ABOUT THIS TASK —
Output all records below verbatim.

GIVEN ENTRIES —
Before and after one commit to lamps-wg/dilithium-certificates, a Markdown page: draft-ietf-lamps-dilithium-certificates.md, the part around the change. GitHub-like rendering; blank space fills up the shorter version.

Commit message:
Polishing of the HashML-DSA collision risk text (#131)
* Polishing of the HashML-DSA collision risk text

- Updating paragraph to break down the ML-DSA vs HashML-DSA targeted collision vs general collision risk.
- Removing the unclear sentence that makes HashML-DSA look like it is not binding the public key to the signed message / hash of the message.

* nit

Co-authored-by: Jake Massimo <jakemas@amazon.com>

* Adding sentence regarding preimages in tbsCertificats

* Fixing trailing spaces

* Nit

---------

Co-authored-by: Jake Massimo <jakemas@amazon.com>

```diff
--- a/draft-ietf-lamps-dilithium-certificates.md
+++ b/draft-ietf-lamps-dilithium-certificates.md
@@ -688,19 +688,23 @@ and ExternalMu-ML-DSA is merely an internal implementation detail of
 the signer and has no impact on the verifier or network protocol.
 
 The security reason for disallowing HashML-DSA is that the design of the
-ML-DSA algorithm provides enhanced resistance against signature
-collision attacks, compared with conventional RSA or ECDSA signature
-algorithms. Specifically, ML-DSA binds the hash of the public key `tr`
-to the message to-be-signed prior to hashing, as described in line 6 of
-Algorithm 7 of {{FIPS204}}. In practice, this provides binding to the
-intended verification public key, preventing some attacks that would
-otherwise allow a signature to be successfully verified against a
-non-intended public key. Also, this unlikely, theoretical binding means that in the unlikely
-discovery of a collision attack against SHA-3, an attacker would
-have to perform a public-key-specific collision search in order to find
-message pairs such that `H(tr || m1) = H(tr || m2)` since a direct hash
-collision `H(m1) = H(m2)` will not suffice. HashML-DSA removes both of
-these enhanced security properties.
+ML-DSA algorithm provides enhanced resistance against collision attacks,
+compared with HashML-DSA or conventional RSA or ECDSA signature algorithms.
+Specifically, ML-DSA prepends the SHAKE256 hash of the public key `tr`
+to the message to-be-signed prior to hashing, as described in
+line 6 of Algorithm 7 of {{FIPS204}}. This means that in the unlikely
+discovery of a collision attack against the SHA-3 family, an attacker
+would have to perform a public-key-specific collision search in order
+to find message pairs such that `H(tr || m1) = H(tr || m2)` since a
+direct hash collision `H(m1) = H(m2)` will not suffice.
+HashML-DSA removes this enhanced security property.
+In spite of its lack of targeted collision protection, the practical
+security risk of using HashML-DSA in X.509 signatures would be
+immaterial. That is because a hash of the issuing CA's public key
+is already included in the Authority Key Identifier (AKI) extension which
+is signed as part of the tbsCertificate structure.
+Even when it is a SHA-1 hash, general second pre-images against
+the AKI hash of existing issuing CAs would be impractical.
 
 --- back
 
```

RESPONSE —
Before and after one commit to lamps-wg/dilithium-certificates, a Markdown page: draft-ietf-lamps-dilithium-certificates.md, the part around the change. GitHub-like rendering; blank space fills up the shorter version.

Commit message:
Polishing of the HashML-DSA collision risk text (#131)
* Polishing of the HashML-DSA collision risk text

- Updating paragraph to break down the ML-DSA vs HashML-DSA targeted collision vs general collision risk.
- Removing the unclear sentence that makes HashML-DSA look like it is not binding the public key to the signed message / hash of the message.

* nit

Co-authored-by: Jake Massimo <jakemas@amazon.com>

* Adding sentence regarding preimages in tbsCertificats

* Fixing trailing spaces

* Nit

---------

Co-authored-by: Jake Massimo <jakemas@amazon.com>

```diff
--- a/draft-ietf-lamps-dilithium-certificates.md
+++ b/draft-ietf-lamps-dilithium-certificates.md
@@ -688,19 +688,23 @@ and ExternalMu-ML-DSA is merely an internal implementation detail of
 the signer and has no impact on the verifier or network protocol.
 
 The security reason for disallowing HashML-DSA is that the design of the
-ML-DSA algorithm provides enhanced resistance against signature
-collision attacks, compared with conventional RSA or ECDSA signature
-algorithms. Specifically, ML-DSA binds the hash of the public key `tr`
-to the message to-be-signed prior to hashing, as described in line 6 of
-Algorithm 7 of {{FIPS204}}. In practice, this provides binding to the
-intended verification public key, preventing some attacks that would
-otherwise allow a signature to be successfully verified against a
-non-intended public key. Also, this unlikely, theoretical binding means that in the unlikely
-discovery of a collision attack against SHA-3, an attacker would
-have to perform a public-key-specific collision search in order to find
-message pairs such that `H(tr || m1) = H(tr || m2)` since a direct hash
-collision `H(m1) = H(m2)` will not suffice. HashML-DSA removes both of
-these enhanced security properties.
+ML-DSA algorithm provides enhanced resistance against collision attacks,
+compared with HashML-DSA or conventional RSA or ECDSA signature algorithms.
+Specifically, ML-DSA prepends the SHAKE256 hash of the public key `tr`
+to the message to-be-signed prior to hashing, as described in
+line 6 of Algorithm 7 of {{FIPS204}}. This means that in the unlikely
+discovery of a collision attack against the SHA-3 family, an attacker
+would have to perform a public-key-specific collision search in order
+to find message pairs such that `H(tr || m1) = H(tr || m2)` since a
+direct hash collision `H(m1) = H(m2)` will not suffice.
+HashML-DSA removes this enhanced security property.
+In spite of its lack of targeted collision protection, the practical
+security risk of using HashML-DSA in X.509 signatures would be
+immaterial. That is because a hash of the issuing CA's public key
+is already included in the Authority Key Identifier (AKI) extension which
+is signed as part of the tbsCertificate structure.
+Even when it is a SHA-1 hash, general second pre-images against
+the AKI hash of existing issuing CAs would be impractical.
 
 --- back
 
```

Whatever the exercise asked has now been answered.